There are really two teams to analyze here; the band of youngsters that went through the first five months of the season and the veteran-led squad that finished the last three months in dominating fashion. Colliton proved to have the savvy to effectively helm both incarnations (though he never got around to naming an official captain).
There is much to like about the former; Highmore’s outstanding rookie season and Delia taking advantage of injuries in the system and completely turning his season around. Louis paced the team in points during the regular season.
Rockford’s AHL signees made an impact not previously seen. Tyler Sikura was the team’s MVP and William Pelletier’s non-stop motor was tailor-made for Colliton’s style of play. Darren Raddysh stayed in the lineup for the bulk of 2017-18. Like Sikura, Raddysh earned an NHL entry deal for the effort (Pelletier’s AHL contract was extended through the 2018-19 season as well).
Upon the arrival of the aforementioned veterans, NHL players like John Hayden and David Kampf along with Swedish prospect Victor Ejdsell, the depth chart deepened significantly. Top-six skaters earlier in the schedule were filling out the third and fourth lines by the end of the season.
As a franchise, the IceHogs front office has to be doing cartwheels. After a drop of almost 1,200 fans a night over two seasons, fans made the pilgrimage to the BMO Harris Bank Center to support the Hogs during the playoffs.

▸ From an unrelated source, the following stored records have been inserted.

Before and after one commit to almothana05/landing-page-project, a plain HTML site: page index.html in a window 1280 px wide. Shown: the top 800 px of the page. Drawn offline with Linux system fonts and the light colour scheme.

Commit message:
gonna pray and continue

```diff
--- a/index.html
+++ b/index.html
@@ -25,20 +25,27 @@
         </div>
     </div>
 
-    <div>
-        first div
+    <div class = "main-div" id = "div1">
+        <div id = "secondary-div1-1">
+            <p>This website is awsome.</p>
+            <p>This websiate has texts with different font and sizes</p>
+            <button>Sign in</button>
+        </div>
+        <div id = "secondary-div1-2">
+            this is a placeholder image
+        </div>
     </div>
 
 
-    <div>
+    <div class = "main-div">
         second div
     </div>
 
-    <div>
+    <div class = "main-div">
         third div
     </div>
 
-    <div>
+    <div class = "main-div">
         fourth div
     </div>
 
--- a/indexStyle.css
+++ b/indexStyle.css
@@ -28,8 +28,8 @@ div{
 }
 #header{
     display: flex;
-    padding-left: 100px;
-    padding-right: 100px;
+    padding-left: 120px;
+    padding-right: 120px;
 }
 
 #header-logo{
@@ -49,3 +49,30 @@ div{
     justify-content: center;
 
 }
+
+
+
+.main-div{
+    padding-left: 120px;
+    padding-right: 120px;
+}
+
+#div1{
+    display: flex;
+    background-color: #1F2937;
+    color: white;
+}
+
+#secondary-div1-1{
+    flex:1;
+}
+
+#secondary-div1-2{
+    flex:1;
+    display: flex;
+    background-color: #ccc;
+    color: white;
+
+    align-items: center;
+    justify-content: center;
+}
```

You would have to think that this exciting season of action is going to boost ticket sales in 2018-19.
So far as prospects, I’d say that the season was promising, though the real proof of prospect development will come this fall when most of the catalysts of the postseason run will be elsewhere. A lot of folks who caught Hogs fever the last couple of months may be salivating at what could be next season, but the team we saw down the stretch is not the team we will see come October.

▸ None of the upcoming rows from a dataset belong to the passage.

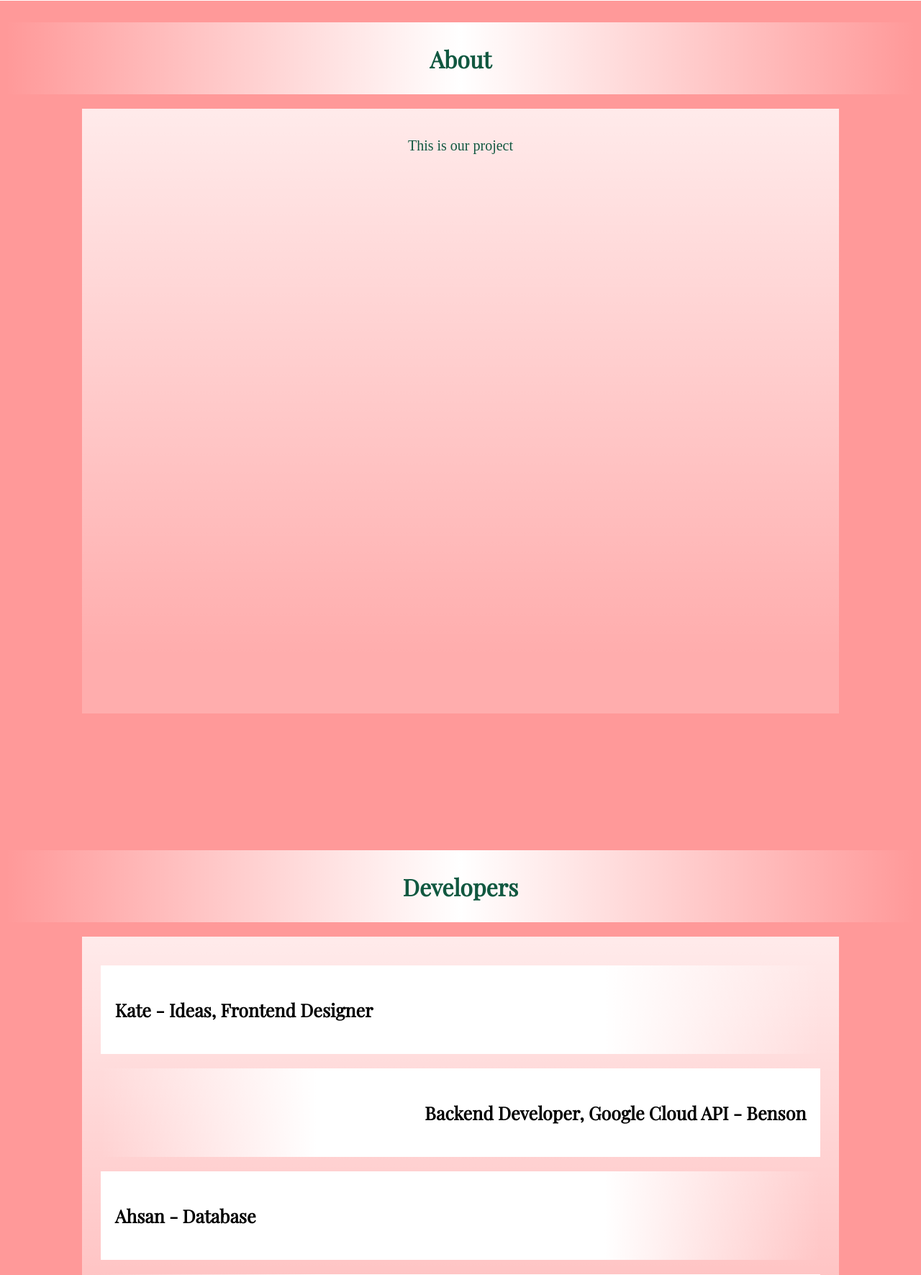
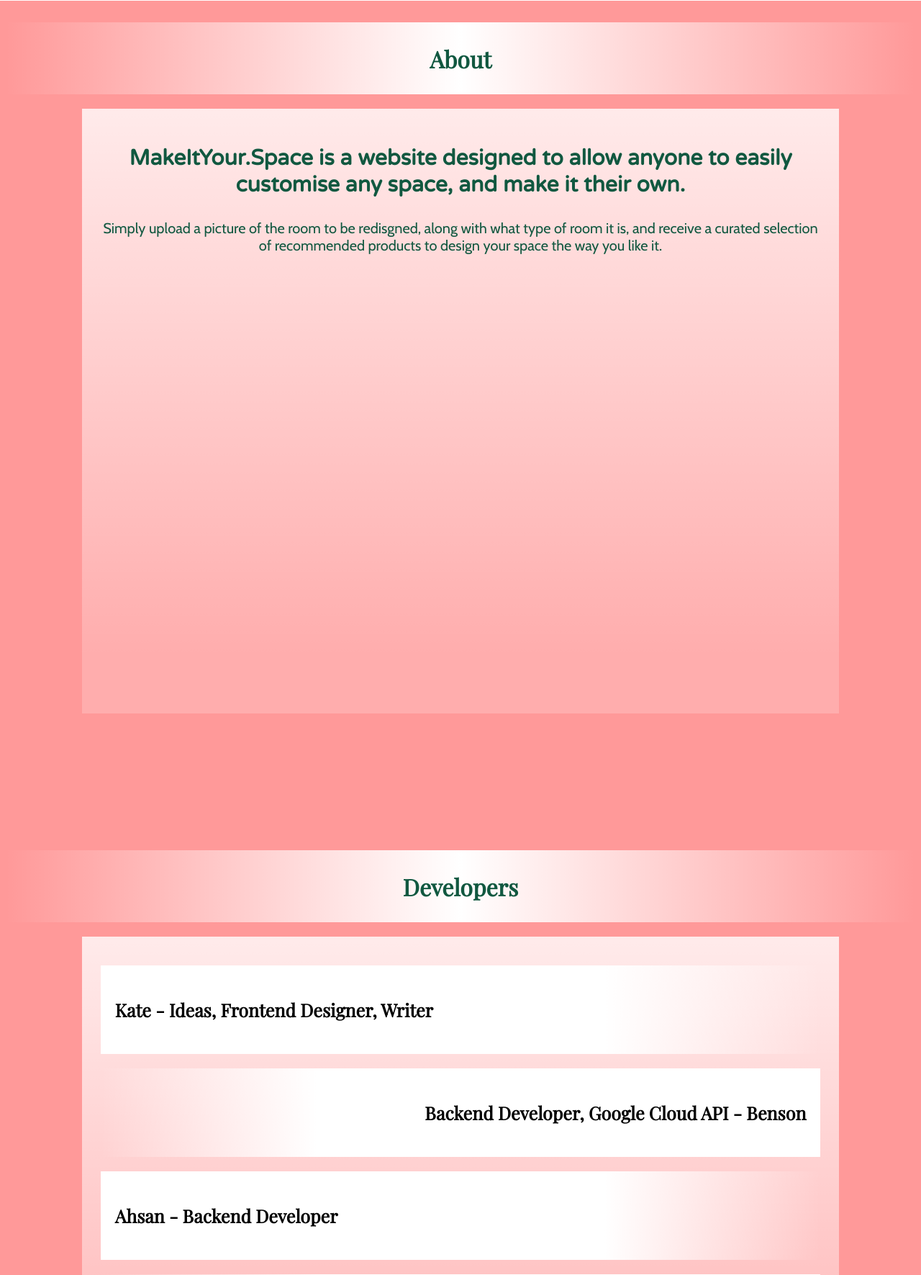
Before and after one commit to Autumn-Coding/U-of-T-Hacks-Project, a Flask app: template templates/page.html in a window 1280 px wide. Shown: the part 139-1910 px from the top of the page at 72% size. Run offline with Flask 2, Linux system fonts and the light colour scheme; the template is opened without the code that fills it, so the values that code supplies are empty.

Commit message:
Update page.html

```diff
--- a/templates/page.html
+++ b/templates/page.html
@@ -5,6 +5,8 @@
     <link rel="stylesheet" type="text/css" href="style.css" />
     <link rel="preconnect" href="https://fonts.gstatic.com">
     <link href="https://fonts.googleapis.com/css2?family=Playfair+Display&display=swap" rel="stylesheet">
+    <link href="https://fonts.googleapis.com/css2?family=Varela+Round&display=swap" rel="stylesheet">
+    <link href="https://fonts.googleapis.com/css2?family=Cabin&display=swap" rel="stylesheet">
 </head>
 <body>
 <div id="topHeader" class="contain animatedFade"><h1>Make it Your Space</h1></div>
@@ -18,7 +20,10 @@
 <div id="About" class="bodyBox contain">
     <div class="bodyHeader contain"><h1>About</h1></div>
     <div class="contentBox">
-        <p id="aboutText">This is our project</p>
+        <div id="aboutBox">
+            <p id="elevatorPitch">MakeItYour.Space is a website designed to allow anyone to easily customise any space, and make it their own.</p>
+            <p id="aboutText">Simply upload a picture of the room to be redisgned, along with what type of room it is, and receive a curated selection of recommended products to design your space the way you like it.</p>
+        </div>
     </div>
 </div>
 
@@ -28,16 +33,16 @@
 
     <div class="contentBox">
         <div class="leftDeveloper">
-            <p class="nameTitle">Kate - Ideas, Frontend Designer</p>
+            <p class="nameTitle">Kate - Ideas, Frontend Designer, Writer</p>
         </div>
         <div class="rightDeveloper">
             <p class="nameTitle">Backend Developer, Google Cloud API - Benson</p>
         </div>
         <div class="leftDeveloper">
-            <p class="nameTitle">Ahsan - Database</p>
+            <p class="nameTitle">Ahsan - Backend Developer</p>
         </div>
         <div class="rightDeveloper">
-            <p class="nameTitle">Misc. Support - Yu</>
+            <p class="nameTitle">Presentation, Video Editing - Yu</>
         </div>
         <div class="leftDeveloper bigThanks">
             <p class="nameTitle">~And a Very Big Thank You to the Amazing Mentors!~</p>
```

Players like Luke Johnson and Viktor Svedverg made great strides in their games and were key contributors throughout the campaign. There are a lot of sophomore seasons (Alexandre Fortin, Luke Snuggerud, Graham Knott, Matheson Iacopelli) that will weigh heavily in terms of Rockford’s fortunes in 2018-19.
I will start plowing though the 89 games that comprise the piglets journey this week. I’ll be back with the tale of the tape in several installments, starting with the goalie situation as it is currently comprised.